*** Begin section ***
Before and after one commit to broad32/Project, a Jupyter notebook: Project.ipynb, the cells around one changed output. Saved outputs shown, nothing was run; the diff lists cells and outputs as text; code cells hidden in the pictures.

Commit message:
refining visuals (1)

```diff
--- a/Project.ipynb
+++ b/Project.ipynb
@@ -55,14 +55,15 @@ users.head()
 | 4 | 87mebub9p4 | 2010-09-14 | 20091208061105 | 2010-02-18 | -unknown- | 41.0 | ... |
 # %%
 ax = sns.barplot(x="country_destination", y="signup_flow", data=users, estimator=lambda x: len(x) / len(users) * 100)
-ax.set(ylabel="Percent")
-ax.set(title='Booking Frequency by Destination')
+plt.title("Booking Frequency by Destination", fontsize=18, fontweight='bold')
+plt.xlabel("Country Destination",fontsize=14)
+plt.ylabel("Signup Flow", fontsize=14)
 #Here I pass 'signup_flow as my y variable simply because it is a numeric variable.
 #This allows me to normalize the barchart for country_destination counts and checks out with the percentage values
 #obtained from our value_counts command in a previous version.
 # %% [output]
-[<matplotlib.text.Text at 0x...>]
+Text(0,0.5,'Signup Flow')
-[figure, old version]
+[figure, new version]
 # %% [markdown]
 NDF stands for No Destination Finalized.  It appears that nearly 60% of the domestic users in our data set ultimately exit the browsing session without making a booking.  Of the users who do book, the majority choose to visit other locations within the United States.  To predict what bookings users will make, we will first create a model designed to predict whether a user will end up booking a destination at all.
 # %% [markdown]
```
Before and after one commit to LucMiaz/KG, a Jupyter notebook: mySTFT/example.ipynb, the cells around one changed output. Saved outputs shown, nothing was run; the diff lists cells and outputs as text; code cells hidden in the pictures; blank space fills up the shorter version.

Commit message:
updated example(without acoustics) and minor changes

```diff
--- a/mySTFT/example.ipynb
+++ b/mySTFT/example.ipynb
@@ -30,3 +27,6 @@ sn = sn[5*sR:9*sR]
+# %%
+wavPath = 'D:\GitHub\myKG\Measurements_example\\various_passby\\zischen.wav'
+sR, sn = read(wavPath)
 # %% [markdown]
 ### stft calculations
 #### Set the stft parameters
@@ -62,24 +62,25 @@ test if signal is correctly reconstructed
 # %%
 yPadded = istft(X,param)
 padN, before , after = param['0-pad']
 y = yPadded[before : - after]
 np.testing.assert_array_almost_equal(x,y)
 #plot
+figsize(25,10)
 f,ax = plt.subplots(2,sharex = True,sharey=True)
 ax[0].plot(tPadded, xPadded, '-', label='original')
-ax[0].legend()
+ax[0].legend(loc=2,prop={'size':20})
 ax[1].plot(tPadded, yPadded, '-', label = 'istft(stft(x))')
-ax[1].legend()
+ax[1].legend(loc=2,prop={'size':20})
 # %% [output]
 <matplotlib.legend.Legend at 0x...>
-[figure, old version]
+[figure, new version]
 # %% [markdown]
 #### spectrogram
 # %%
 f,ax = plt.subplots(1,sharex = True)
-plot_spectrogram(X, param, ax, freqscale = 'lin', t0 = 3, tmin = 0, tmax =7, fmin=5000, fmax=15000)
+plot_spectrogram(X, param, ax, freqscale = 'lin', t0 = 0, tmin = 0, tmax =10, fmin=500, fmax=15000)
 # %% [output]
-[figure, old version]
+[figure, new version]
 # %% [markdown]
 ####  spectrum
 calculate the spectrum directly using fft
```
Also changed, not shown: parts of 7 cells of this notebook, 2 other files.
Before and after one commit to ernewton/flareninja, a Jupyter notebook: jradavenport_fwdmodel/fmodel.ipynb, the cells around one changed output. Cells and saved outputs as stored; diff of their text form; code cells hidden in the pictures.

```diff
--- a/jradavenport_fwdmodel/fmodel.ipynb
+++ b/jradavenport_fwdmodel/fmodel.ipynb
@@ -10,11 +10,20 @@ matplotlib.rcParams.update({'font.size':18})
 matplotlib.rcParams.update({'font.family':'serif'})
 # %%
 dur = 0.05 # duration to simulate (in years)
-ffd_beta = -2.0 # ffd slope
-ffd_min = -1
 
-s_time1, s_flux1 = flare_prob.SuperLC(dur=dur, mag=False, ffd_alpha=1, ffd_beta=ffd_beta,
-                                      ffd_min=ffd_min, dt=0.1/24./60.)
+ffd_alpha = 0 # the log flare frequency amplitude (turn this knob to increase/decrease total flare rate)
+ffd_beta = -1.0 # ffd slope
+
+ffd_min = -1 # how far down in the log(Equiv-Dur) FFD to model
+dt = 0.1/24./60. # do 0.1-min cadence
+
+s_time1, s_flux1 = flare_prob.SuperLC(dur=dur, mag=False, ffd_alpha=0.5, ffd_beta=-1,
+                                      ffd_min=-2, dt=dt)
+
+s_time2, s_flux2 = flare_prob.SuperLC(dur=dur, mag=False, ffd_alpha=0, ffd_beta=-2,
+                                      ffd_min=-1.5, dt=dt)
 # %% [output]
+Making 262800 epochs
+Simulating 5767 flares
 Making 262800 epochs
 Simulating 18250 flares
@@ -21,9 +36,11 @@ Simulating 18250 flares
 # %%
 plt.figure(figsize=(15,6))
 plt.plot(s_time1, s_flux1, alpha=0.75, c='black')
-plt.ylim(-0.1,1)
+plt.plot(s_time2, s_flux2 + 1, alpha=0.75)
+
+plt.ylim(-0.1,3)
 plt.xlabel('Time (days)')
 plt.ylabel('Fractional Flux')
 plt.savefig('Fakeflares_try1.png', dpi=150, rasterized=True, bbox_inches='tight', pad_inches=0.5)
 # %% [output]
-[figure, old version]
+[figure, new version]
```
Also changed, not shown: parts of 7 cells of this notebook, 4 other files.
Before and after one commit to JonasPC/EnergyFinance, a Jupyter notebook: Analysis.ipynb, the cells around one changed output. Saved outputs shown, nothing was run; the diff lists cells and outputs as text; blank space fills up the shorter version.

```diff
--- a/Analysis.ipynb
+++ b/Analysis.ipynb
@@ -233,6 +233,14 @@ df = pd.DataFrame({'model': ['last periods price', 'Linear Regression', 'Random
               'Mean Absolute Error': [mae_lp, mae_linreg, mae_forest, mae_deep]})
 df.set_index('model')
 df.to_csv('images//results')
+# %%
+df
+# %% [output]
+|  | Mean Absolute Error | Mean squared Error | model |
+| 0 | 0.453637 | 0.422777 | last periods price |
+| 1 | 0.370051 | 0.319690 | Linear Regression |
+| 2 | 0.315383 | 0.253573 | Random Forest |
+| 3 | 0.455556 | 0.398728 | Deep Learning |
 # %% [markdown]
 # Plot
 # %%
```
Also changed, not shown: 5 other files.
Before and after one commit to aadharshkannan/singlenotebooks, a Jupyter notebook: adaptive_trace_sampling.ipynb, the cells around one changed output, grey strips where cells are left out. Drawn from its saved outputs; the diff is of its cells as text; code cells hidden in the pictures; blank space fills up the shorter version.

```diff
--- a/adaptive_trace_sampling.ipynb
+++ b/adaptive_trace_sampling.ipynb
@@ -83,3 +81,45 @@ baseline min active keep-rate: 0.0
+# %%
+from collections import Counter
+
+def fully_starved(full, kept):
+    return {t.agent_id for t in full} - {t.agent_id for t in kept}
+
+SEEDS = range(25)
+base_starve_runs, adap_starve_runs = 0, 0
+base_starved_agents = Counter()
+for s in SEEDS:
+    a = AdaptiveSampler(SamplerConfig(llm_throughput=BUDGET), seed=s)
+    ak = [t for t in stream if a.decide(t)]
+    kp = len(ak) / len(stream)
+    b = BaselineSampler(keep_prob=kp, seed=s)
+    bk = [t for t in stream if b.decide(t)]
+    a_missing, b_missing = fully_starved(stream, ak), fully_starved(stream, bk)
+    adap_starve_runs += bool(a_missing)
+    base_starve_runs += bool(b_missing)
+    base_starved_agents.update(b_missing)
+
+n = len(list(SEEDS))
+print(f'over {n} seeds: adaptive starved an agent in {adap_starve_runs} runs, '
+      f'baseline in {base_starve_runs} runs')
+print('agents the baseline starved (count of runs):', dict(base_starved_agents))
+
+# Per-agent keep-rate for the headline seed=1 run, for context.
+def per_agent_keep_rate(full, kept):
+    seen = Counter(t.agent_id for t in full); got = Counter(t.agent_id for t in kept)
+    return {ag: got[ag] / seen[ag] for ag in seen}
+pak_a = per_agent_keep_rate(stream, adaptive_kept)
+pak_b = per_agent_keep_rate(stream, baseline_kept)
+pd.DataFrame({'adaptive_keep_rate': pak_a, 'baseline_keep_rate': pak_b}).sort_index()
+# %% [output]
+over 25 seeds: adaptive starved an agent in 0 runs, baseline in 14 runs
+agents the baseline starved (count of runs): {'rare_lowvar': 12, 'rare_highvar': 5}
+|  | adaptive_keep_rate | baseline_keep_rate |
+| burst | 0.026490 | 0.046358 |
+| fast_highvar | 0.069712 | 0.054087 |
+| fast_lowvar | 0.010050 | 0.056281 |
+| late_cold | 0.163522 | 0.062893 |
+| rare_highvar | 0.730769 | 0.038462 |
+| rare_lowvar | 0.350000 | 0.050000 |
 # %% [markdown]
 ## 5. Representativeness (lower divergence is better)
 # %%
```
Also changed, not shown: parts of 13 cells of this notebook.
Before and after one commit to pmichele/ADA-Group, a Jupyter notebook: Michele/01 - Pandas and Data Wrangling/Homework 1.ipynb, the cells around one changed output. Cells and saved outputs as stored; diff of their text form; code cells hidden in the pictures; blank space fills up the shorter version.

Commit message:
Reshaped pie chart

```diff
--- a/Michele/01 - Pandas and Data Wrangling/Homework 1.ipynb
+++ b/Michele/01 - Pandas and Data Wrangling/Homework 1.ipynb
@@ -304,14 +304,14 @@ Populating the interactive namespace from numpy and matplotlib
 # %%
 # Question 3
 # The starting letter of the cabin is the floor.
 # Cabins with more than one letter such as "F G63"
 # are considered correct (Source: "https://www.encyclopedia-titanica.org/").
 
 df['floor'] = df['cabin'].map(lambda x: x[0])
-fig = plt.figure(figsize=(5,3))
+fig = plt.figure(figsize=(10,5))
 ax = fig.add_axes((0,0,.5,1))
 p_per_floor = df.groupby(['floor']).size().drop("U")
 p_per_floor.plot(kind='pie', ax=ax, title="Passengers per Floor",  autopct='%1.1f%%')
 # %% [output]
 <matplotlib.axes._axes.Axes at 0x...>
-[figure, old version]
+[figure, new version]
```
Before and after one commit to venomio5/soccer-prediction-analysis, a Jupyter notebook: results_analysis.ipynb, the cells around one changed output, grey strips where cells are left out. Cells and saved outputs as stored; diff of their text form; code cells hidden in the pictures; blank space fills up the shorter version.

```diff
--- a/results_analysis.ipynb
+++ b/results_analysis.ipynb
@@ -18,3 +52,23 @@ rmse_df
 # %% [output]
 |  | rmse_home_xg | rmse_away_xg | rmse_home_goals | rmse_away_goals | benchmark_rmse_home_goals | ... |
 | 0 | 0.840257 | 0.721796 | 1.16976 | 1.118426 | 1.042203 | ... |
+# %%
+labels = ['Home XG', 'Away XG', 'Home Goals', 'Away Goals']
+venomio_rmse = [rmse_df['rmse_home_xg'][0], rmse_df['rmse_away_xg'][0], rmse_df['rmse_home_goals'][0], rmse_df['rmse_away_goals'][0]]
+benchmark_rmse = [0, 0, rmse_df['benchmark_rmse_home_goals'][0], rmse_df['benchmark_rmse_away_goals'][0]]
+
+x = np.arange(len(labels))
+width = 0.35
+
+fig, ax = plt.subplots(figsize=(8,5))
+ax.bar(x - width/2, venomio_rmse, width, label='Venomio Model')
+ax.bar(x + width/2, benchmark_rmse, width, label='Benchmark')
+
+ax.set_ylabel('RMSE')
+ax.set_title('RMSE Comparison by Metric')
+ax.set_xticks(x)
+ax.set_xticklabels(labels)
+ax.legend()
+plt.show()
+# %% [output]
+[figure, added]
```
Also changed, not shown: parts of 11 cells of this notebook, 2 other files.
*** End section ***
§ What to do
Across all lines above, count those with the string "stream". Only the number is wanted.

§ Expected output
6